Modelling Individual Consumer Behaviour
- Start date: 1 December 2008
- End date: 31 December 2012
- Primary investigator: Professor Alison Heppenstall
Recent studies have highlighted that changes in consumer lifestyles and choices have created more complex consumer behaviour: for example, many shopping trips are now enacted as part of multi-purpose journeys rather than as a discrete end in themselves. These changes to consumer behaviour have been compounded by changes by retailers: for example, enabling shopping after traditional office hours and via new channels like the Internet. These changing patterns of consumer culture and opportunity have altered the retail landscape. Although the significance of this new behaviour has been noted in the literature, the inability of the traditional models to capture complex individual-level behaviour means that little attempt has been made to model it.
This research addresses this issue. By combining methodologies such as agent-based modelling and qualitative data sources, it creates a framework for simulating current consumer behaviour. These simulations will lead to a richer understanding of the ramifications of these changes to the retail environment. They will also act as a test bed for investigating issues of model validation and error, enhancing our understanding of complex system modelling in the social sciences.

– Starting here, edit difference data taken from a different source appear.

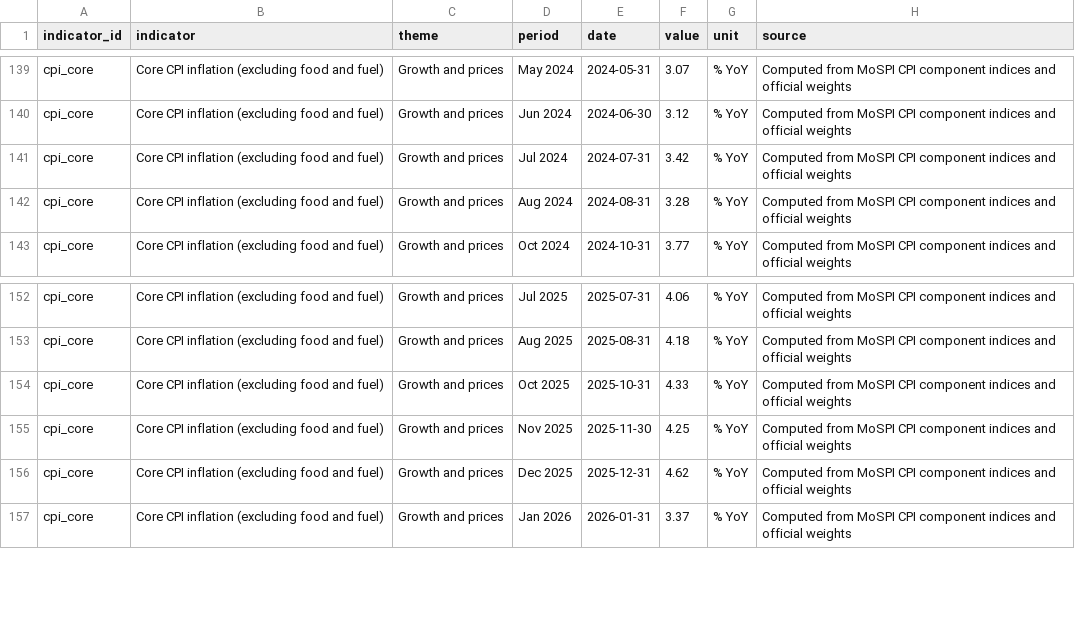
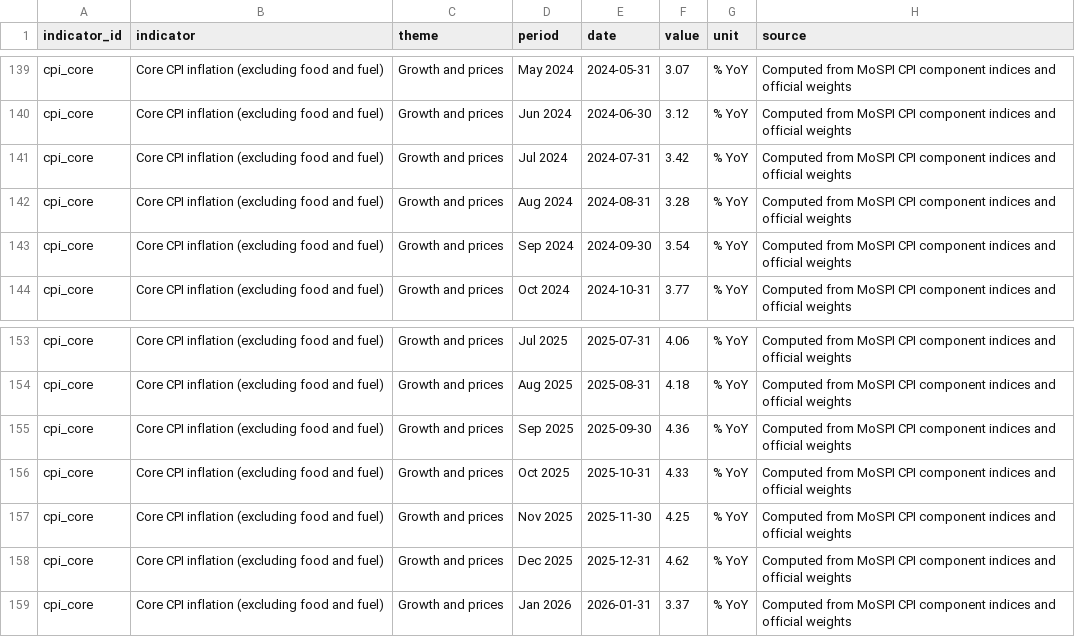
Before and after one commit to pulkitwork2901-creator/Pulkit-Tyagi-NITI-Aayog, a CSV file: public/data/indicators.csv, drawn as a sheet; only a part is shown, gaps mark what is left out; the diff names each change by its address in the sheet, - before the commit and + after, or states it on an @@ line.

```diff
--- a/public/data/indicators.csv
+++ b/public/data/indicators.csv
+row 143: cpi_core | Core CPI inflation (excluding food and fuel) | Growth and prices | Sep 2024 | 2024-09-30 | 3.54 | % YoY | Computed from MoSPI CPI component indices and official weights
+row 155: cpi_core | Core CPI inflation (excluding food and fuel) | Growth and prices | Sep 2025 | 2025-09-30 | 4.36 | % YoY | Computed from MoSPI CPI component indices and official weights
```
Also changed, not shown: 2 other files.
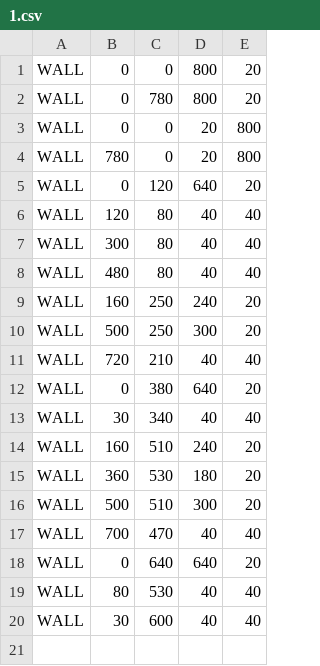
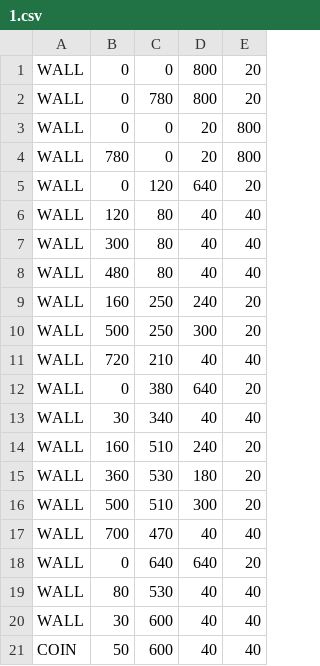
Before and after one commit to kamii02/JuegoSoftware, a CSV file: GameClient/src/main/resources/maps/1.csv, drawn as a sheet; the diff names each change by its address in the sheet, - before the commit and + after, or states it on an @@ line.

```diff
--- a/GameClient/src/main/resources/maps/1.csv
+++ b/GameClient/src/main/resources/maps/1.csv
+row 21: COIN | 50 | 600 | 40 | 40
```
Also changed, not shown: 3 other files.
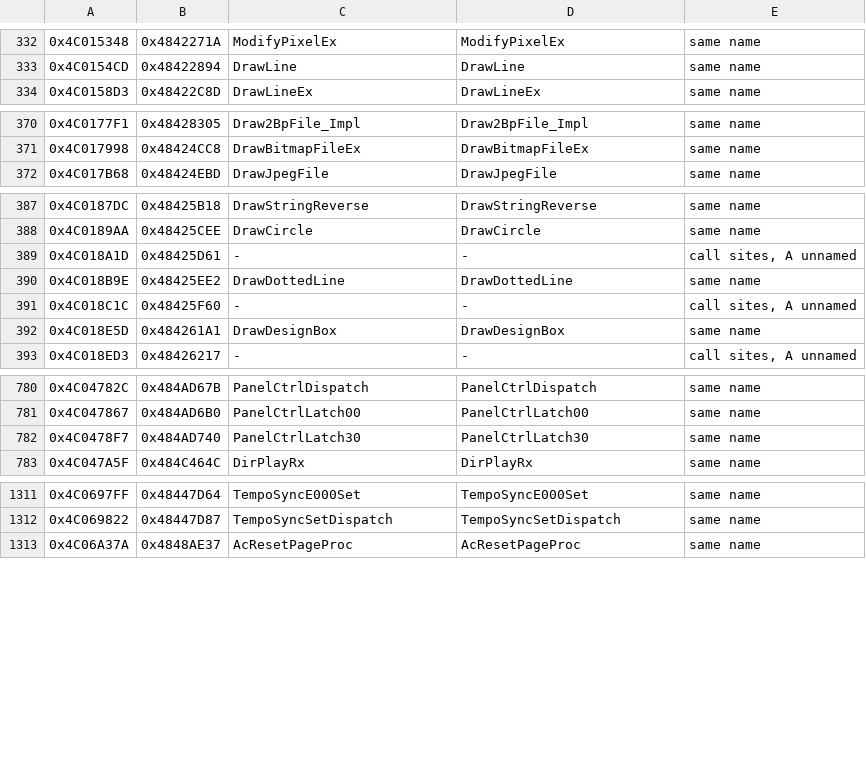
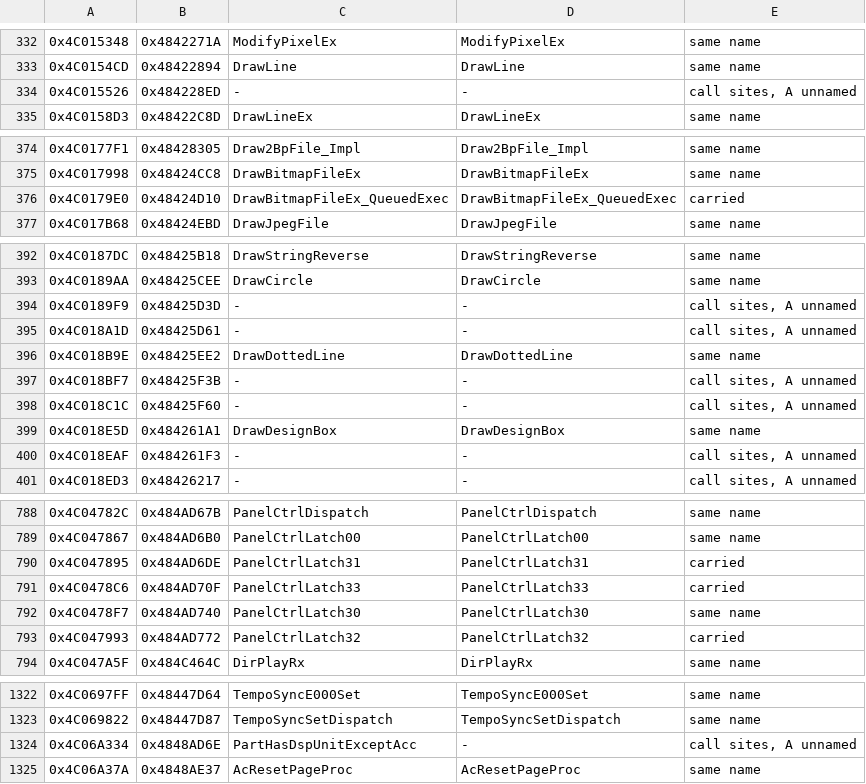
Before and after one commit to ArqueologiaDigital/technics-roms-disasm, a TSV file: kn6000/notes/routine-map-kn7000.tsv, drawn as a sheet; only a part is shown, gaps mark what is left out; the diff covers the shown part only.

```diff
--- a/kn6000/notes/routine-map-kn7000.tsv
+++ b/kn6000/notes/routine-map-kn7000.tsv
@@ -333,2 +333,3 @@
 0x4C0154CD	0x48422894	DrawLine	DrawLine	same name
+0x4C015526	0x484228ED	-	-	call sites, A unnamed
 0x4C0158D3	0x48422C8D	DrawLineEx	DrawLineEx	same name
@@ -371,2 +375,3 @@
 0x4C017998	0x48424CC8	DrawBitmapFileEx	DrawBitmapFileEx	same name
+0x4C0179E0	0x48424D10	DrawBitmapFileEx_QueuedExec	DrawBitmapFileEx_QueuedExec	carried
 0x4C017B68	0x48424EBD	DrawJpegFile	DrawJpegFile	same name
@@ -388,6 +393,9 @@
 0x4C0189AA	0x48425CEE	DrawCircle	DrawCircle	same name
+0x4C0189F9	0x48425D3D	-	-	call sites, A unnamed
 0x4C018A1D	0x48425D61	-	-	call sites, A unnamed
 0x4C018B9E	0x48425EE2	DrawDottedLine	DrawDottedLine	same name
+0x4C018BF7	0x48425F3B	-	-	call sites, A unnamed
 0x4C018C1C	0x48425F60	-	-	call sites, A unnamed
 0x4C018E5D	0x484261A1	DrawDesignBox	DrawDesignBox	same name
+0x4C018EAF	0x484261F3	-	-	call sites, A unnamed
 0x4C018ED3	0x48426217	-	-	call sites, A unnamed
@@ -781,3 +789,6 @@
 0x4C047867	0x484AD6B0	PanelCtrlLatch00	PanelCtrlLatch00	same name
+0x4C047895	0x484AD6DE	PanelCtrlLatch31	PanelCtrlLatch31	carried
+0x4C0478C6	0x484AD70F	PanelCtrlLatch33	PanelCtrlLatch33	carried
 0x4C0478F7	0x484AD740	PanelCtrlLatch30	PanelCtrlLatch30	same name
+0x4C047993	0x484AD772	PanelCtrlLatch32	PanelCtrlLatch32	carried
 0x4C047A5F	0x484C464C	DirPlayRx	DirPlayRx	same name
@@ -1312,2 +1323,3 @@
 0x4C069822	0x48447D87	TempoSyncSetDispatch	TempoSyncSetDispatch	same name
+0x4C06A334	0x4848AD6E	PartHasDspUnitExceptAcc	-	call sites, A unnamed
 0x4C06A37A	0x4848AE37	AcResetPageProc	AcResetPageProc	same name
```
Also changed, not shown: 17 added rows elsewhere in this file, kn2400/notes/routine-map-kn7000.tsv, kn6500/notes/routine-map-kn7000.tsv, 40 other files.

Finally, the framework itself will provide a foundation for future modelling of consumers in the widest sense, including the consumers of public services and commons.
Grant Reference: RES-061-25-0030